### Given records

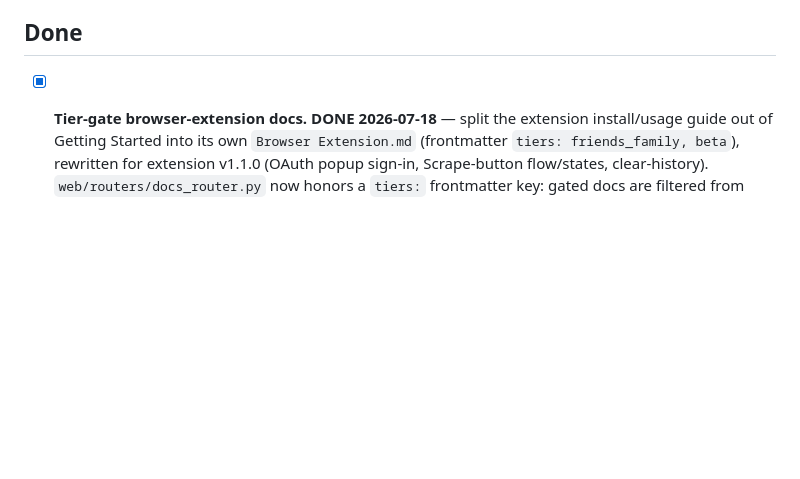
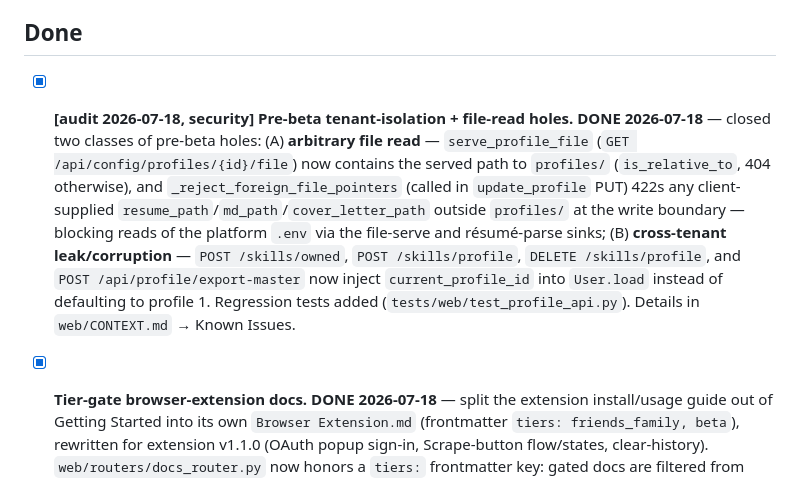
Before and after one commit to thebarlow/AutoApply, a Markdown page: .claude/TODO.md, the part around the change. GitHub-like rendering; blank space fills up the shorter version.

```diff
--- a/.claude/TODO.md
+++ b/.claude/TODO.md
@@ -101,6 +101,17 @@ Known accepted limitations (each would be its own feature if prioritized):
 
 ## Done
 
+- [x] **[audit 2026-07-18, security] Pre-beta tenant-isolation + file-read holes.** **DONE 2026-07-18** —
+  closed two classes of pre-beta holes: (A) **arbitrary file read** — `serve_profile_file`
+  (`GET /api/config/profiles/{id}/file`) now contains the served path to `profiles/`
+  (`is_relative_to`, 404 otherwise), and `_reject_foreign_file_pointers` (called in
+  `update_profile` PUT) 422s any client-supplied `resume_path`/`md_path`/`cover_letter_path`
+  outside `profiles/` at the write boundary — blocking reads of the platform `.env` via the
+  file-serve and résumé-parse sinks; (B) **cross-tenant leak/corruption** — `POST /skills/owned`,
+  `POST /skills/profile`, `DELETE /skills/profile`, and `POST /api/profile/export-master` now
+  inject `current_profile_id` into `User.load` instead of defaulting to profile 1. Regression
+  tests added (`tests/web/test_profile_api.py`). Details in `web/CONTEXT.md` → Known Issues.
+
 - [x] **Tier-gate browser-extension docs.** **DONE 2026-07-18** — split the extension
   install/usage guide out of Getting Started into its own `Browser Extension.md`
   (frontmatter `tiers: friends_family, beta`), rewritten for extension v1.1.0 (OAuth popup
```
Also changed, not shown: web/CONTEXT.md (+16 -0 lines).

######

● Activity
Set down all the entries exactly as they appear, but skip any pictures.

● Response box
Before and after one commit to thebarlow/AutoApply, a Markdown page: .claude/TODO.md, the part around the change. GitHub-like rendering; blank space fills up the shorter version.

```diff
--- a/.claude/TODO.md
+++ b/.claude/TODO.md
@@ -101,6 +101,17 @@ Known accepted limitations (each would be its own feature if prioritized):
 
 ## Done
 
+- [x] **[audit 2026-07-18, security] Pre-beta tenant-isolation + file-read holes.** **DONE 2026-07-18** —
+  closed two classes of pre-beta holes: (A) **arbitrary file read** — `serve_profile_file`
+  (`GET /api/config/profiles/{id}/file`) now contains the served path to `profiles/`
+  (`is_relative_to`, 404 otherwise), and `_reject_foreign_file_pointers` (called in
+  `update_profile` PUT) 422s any client-supplied `resume_path`/`md_path`/`cover_letter_path`
+  outside `profiles/` at the write boundary — blocking reads of the platform `.env` via the
+  file-serve and résumé-parse sinks; (B) **cross-tenant leak/corruption** — `POST /skills/owned`,
+  `POST /skills/profile`, `DELETE /skills/profile`, and `POST /api/profile/export-master` now
+  inject `current_profile_id` into `User.load` instead of defaulting to profile 1. Regression
+  tests added (`tests/web/test_profile_api.py`). Details in `web/CONTEXT.md` → Known Issues.
+
 - [x] **Tier-gate browser-extension docs.** **DONE 2026-07-18** — split the extension
   install/usage guide out of Getting Started into its own `Browser Extension.md`
   (frontmatter `tiers: friends_family, beta`), rewritten for extension v1.1.0 (OAuth popup
```
Also changed, not shown: web/CONTEXT.md (+16 -0 lines).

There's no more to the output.